Hyundai’s car plant in Montgomery, Ala., is running at 110 percent of official capacity. Deere and Caterpillar report double-digit sales increases. U.S. steel production rose 7.9 percent last year.
While consumer demand has waxed and waned, U.S. manufacturing has been a steady performer since the recession. Through January, the Institute for Supply Management’s manufacturing index showed 30 consecutive months of expansion. Factory production is supporting a gradually improving economy while boosting rail and truck shipments and containerized exports.
Most forecasters expect continued improvement in 2012, though the European debt crisis and slowing demand from China and other markets could affect growth. “The most likely forecast for U.S. manufacturing is for positive but moderating output growth,” said Cliff Waldman, economist at the Manufacturers Alliance for Productivity and Innovation.
Manufacturing’s impact is showing up in freight volumes. Bob Costello, chief economist at the American Trucking Associations, credited “solid manufacturing output” and inventory restocking for a 6.8 percent jump in the ATA’s seasonally adjusted For-Hire Truck Tonnage Index in December.
The Association of American Railroads said U.S. carload volume rose 1.1 percent and intermodal volume was up 0.4 percent year-over-year in the first three weeks of 2012, despite decreases in bulk grain. Percentage increases were highest for carload shipments of metallic ores, up 24.2 percent through Jan. 21; petroleum products, up 22.4 percent; and motor vehicles and equipment, which rose 15.6 percent.
Freight transportation may see additional gains in automotive traffic this year. Industry analyst WardsAuto raised its forecast for U.S. light-vehicle production this year to 14.5 million units, a level that would be up 10.5 percent from 2011 and the highest since 15 million vehicles were produced in 2007.

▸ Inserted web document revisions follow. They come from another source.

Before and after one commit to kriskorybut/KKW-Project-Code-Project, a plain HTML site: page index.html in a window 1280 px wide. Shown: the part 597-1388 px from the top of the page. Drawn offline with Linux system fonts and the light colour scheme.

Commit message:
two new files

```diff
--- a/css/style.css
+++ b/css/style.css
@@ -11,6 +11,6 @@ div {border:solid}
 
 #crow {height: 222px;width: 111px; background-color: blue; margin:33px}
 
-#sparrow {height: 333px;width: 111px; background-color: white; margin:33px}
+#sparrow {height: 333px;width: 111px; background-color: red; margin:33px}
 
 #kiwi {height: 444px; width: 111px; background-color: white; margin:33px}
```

Automakers are ramping up production in U.S. plants. Hyundai said it is maxed out on capacity at its Alabama assembly plant, which produced 338,000 Sonatas and Elantras last year. Detroit’s Big Three automakers General Motors, Ford and Chrysler have said they plan to spend a total of more than $15 million to expand their U.S. operations.
Seeking relief from the strong yen, Japanese automakers Toyota, Honda and Nissan are expanding U.S. capacity with the intention of exporting to other regions.

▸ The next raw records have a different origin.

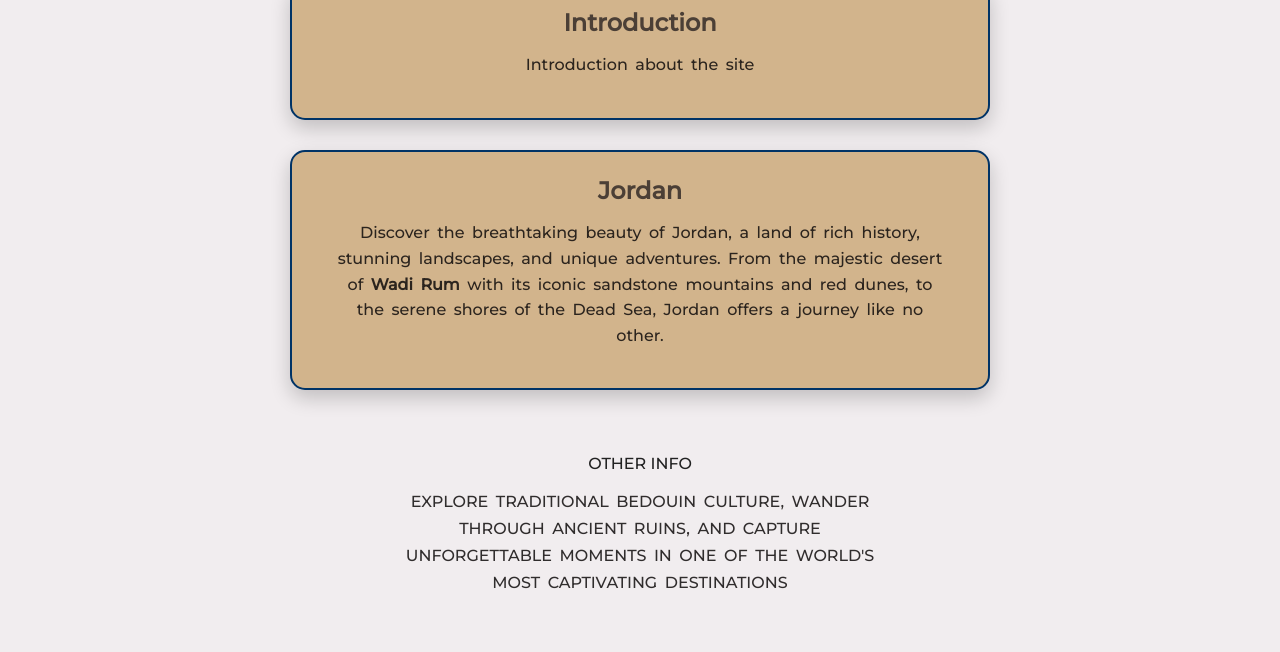
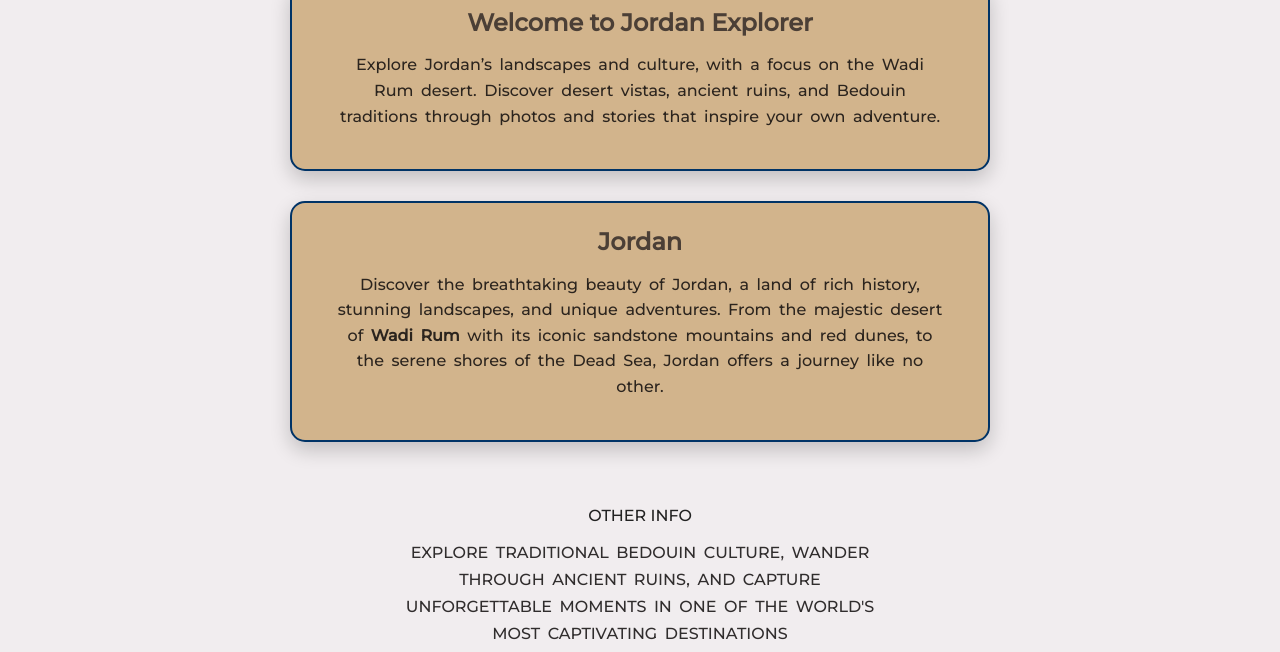
Before and after one commit to Maaritneva/Maaritneva.github.io, a plain HTML site: page maarit_nevalainen_CSS2/index.html in a window 1280 px wide. Shown: the part 448-1100 px from the top of the page. Drawn offline with Linux system fonts and the light colour scheme.

Commit message:
Update index.html

```diff
--- a/maarit_nevalainen_CSS2/index.html
+++ b/maarit_nevalainen_CSS2/index.html
@@ -21,8 +21,8 @@
 
 <main>
     <section class="intro">
-        <h2>Introduction</h2>
-        <p class="gen">Introduction about the site</p>
+        <h2>Welcome to Jordan Explorer</h2>
+        <p class="gen">Explore Jordan’s landscapes and culture, with a focus on the Wadi Rum desert. Discover desert vistas, ancient ruins, and Bedouin traditions through photos and stories that inspire your own adventure.</p>
     </section>
         <section class="intro">
         <h2>Jordan</h2>
```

“We’re looking for opportunities to export more North American models,” Yoshimi Inaba, president of Toyota’s North American operations, said at the North American International Auto Show in Detroit in January. Inaba said Toyota’s export of 100,000 cars from North America in 2011 “is just the beginning.”
German automakers also are increasing U.S. capacity. Volkswagen recently opened a new plant in Chattanooga, Tenn., and is considering construction of a second one to produce Audi vehicles. BMW, a major customer of the Port of Charleston, is expanding its South Carolina assembly plant.
Growth in auto sales and production means more freight for motor carriers and railroads. Like their U.S. counterparts, foreign-based automakers rely mostly on clusters of U.S. suppliers but source many components from other countries.
Factory goods joined refrigerated foodstuffs as key contributors to last year’s estimated 5.4 percent increase in U.S. containerized exports. Journal of Commerce Economist Mario O. Moreno’s December forecast for 2012 called for a 3.8 percent increase.
One of the highlights in last year’s export volume was shipments of U.S.-made agricultural machines and parts. Through last November, exports of these goods totaled 51,998 20-foot equivalent units, up 54.5 percent from the 12-month total in 2010.
“We’re looking for further improvement in the year ahead as a result of some pickup in overall economic conditions and a global farm sector that shows every sign of continuing to charge ahead,” Susan Karlix, manager of investor relations at equipment maker Deere, said at the company’s earnings announcement in November.
However, Europe’s sovereign debt crisis could affect demand for U.S. factory goods, especially if banks tighten credit. “This is a small planet, and things knock into each other very easily,” Waldman said.
U.S. manufacturing numbers closed 2011 strongly. Manufacturers’ orders for goods expected to last at least three years rose 3 percent, led by gains for cars, commercial airplanes, machinery, communications equipment and primary metals.
The improved numbers are driven by post-recession inventory restocking and by U.S. manufacturers’ investments in overseas markets, Waldman said.
“Manufacturers, particularly the larger ones, invested heavily in large emerging markets — China, India, Brazil — that were hit by the global downturn but came back faster and in a more pronounced way than many people expected,” he said.
Waldman expects U.S. manufacturing growth to slacken as inventory levels return to equilibrium and global economic growth slows. “But we don’t see a global recession,” he said. “Global growth is slowing, and business equipment investment is slowing, but both seem likely to stay north of zero.”